Task requirements —
Your answer must be the data repeated exactly, with no pictures in it.

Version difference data
# # #

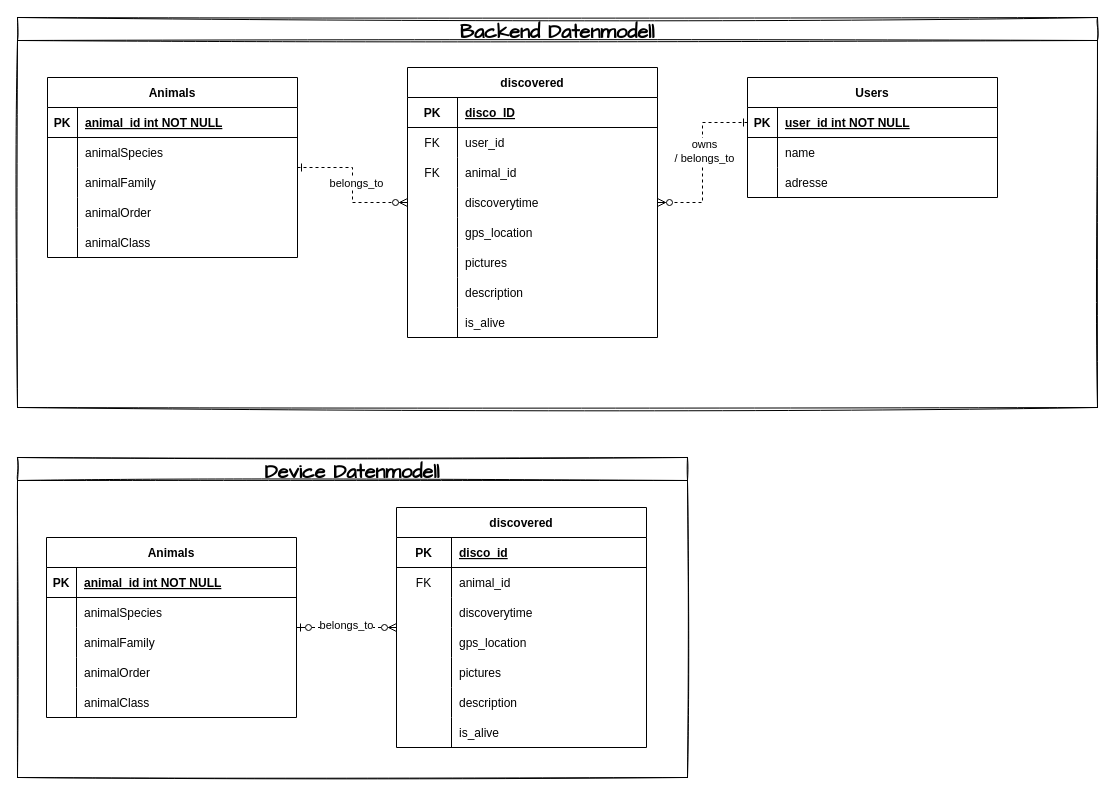
This is modeling/tierdexERM.drawio from JJJS777/moco2022SammoudSchurawlevSchiller, a draw.io file, before an edit. Source tidied: cells renumbered, new cells numbered last; positions are measured from the earlier drawing's top-left corner, leaving out a move shared by most shapes. Both pictures are drawn from the tidied source at 100%, with x=0, y=0 at pixel (17, 17).
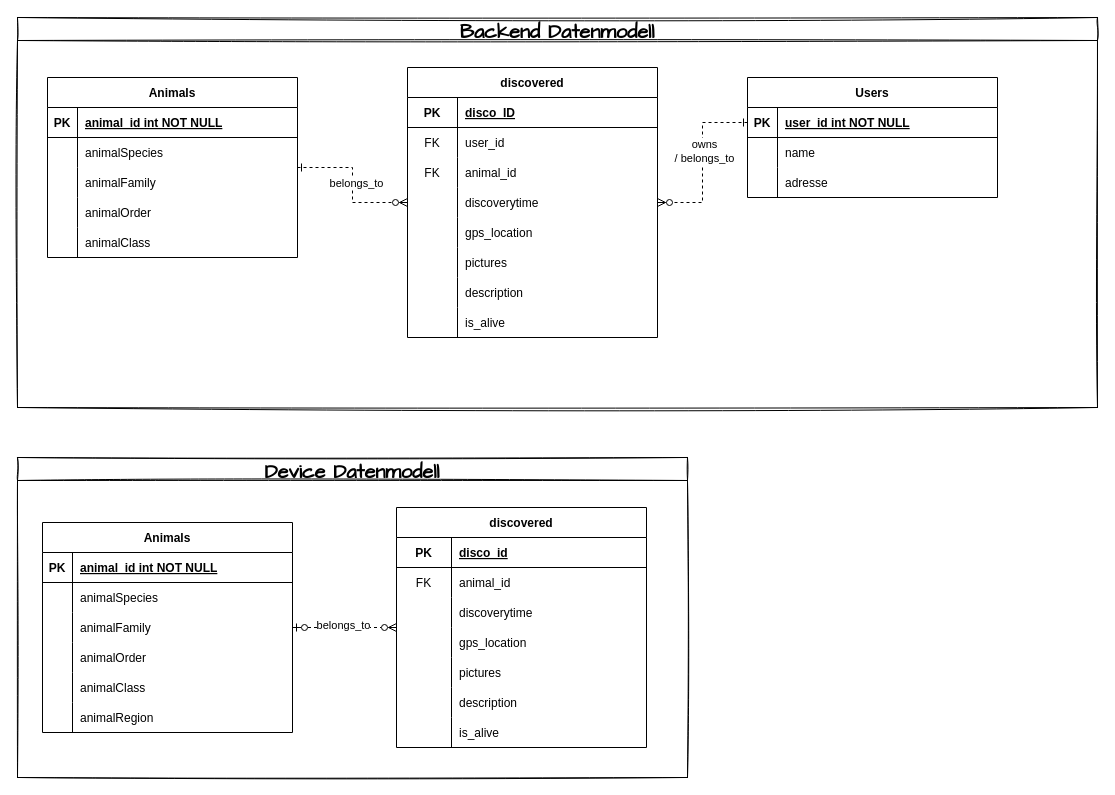
The same diagram, later.

The change refers to these unchanged cells:
```xml
<mxCell id="82" value="Device Datenmodell" style="swimlane;sketch=1;hachureGap=4;fontFamily=Architects Daughter;fontSize=20;" parent="1" vertex="1">
  <mxGeometry y="440" width="670" height="320" as="geometry" />
</mxCell>
```

What changed in the source:
```diff
@@
     <mxCell id="83" value="Animals" style="shape=table;startSize=30;childLayout=tableLayout;rowLines=0;fontStyle=1;align=center;" parent="82" vertex="1">
-      <mxGeometry x="29" y="80" width="250" height="180" as="geometry" />
+      <mxGeometry x="25" y="65" width="250" height="210" as="geometry" />
     </mxCell>
@@
+    <mxCell id="99" style="shape=partialRectangle;fillColor=none;top=0;left=0;right=0;bottom=0;" parent="83" vertex="1">
+      <mxGeometry y="180" width="250" height="30" as="geometry" />
+    </mxCell>
+    <mxCell id="100" style="shape=partialRectangle;overflow=hidden;fillColor=none;top=0;left=0;bottom=0;right=0;" parent="99" vertex="1">
+      <mxGeometry width="30" height="30" as="geometry" />
+    </mxCell>
+    <mxCell id="101" value="animalRegion" style="shape=partialRectangle;overflow=hidden;fillColor=none;top=0;left=0;bottom=0;right=0;align=left;spacingLeft=6;" parent="99" vertex="1">
+      <mxGeometry x="30" width="220" height="30" as="geometry" />
+    </mxCell>
```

# # #

Completed exercise —
This is modeling/tierdexERM.drawio from JJJS777/moco2022SammoudSchurawlevSchiller, a draw.io file, before an edit. Source tidied: cells renumbered, new cells numbered last; positions are measured from the earlier drawing's top-left corner, leaving out a move shared by most shapes. Both pictures are drawn from the tidied source at 100%, with x=0, y=0 at pixel (17, 17).
The same diagram, later.

The change refers to these unchanged cells:
```xml
<mxCell id="82" value="Device Datenmodell" style="swimlane;sketch=1;hachureGap=4;fontFamily=Architects Daughter;fontSize=20;" parent="1" vertex="1">
  <mxGeometry y="440" width="670" height="320" as="geometry" />
</mxCell>
```

What changed in the source:
```diff
@@
     <mxCell id="83" value="Animals" style="shape=table;startSize=30;childLayout=tableLayout;rowLines=0;fontStyle=1;align=center;" parent="82" vertex="1">
-      <mxGeometry x="29" y="80" width="250" height="180" as="geometry" />
+      <mxGeometry x="25" y="65" width="250" height="210" as="geometry" />
     </mxCell>
@@
+    <mxCell id="99" style="shape=partialRectangle;fillColor=none;top=0;left=0;right=0;bottom=0;" parent="83" vertex="1">
+      <mxGeometry y="180" width="250" height="30" as="geometry" />
+    </mxCell>
+    <mxCell id="100" style="shape=partialRectangle;overflow=hidden;fillColor=none;top=0;left=0;bottom=0;right=0;" parent="99" vertex="1">
+      <mxGeometry width="30" height="30" as="geometry" />
+    </mxCell>
+    <mxCell id="101" value="animalRegion" style="shape=partialRectangle;overflow=hidden;fillColor=none;top=0;left=0;bottom=0;right=0;align=left;spacingLeft=6;" parent="99" vertex="1">
+      <mxGeometry x="30" width="220" height="30" as="geometry" />
+    </mxCell>
```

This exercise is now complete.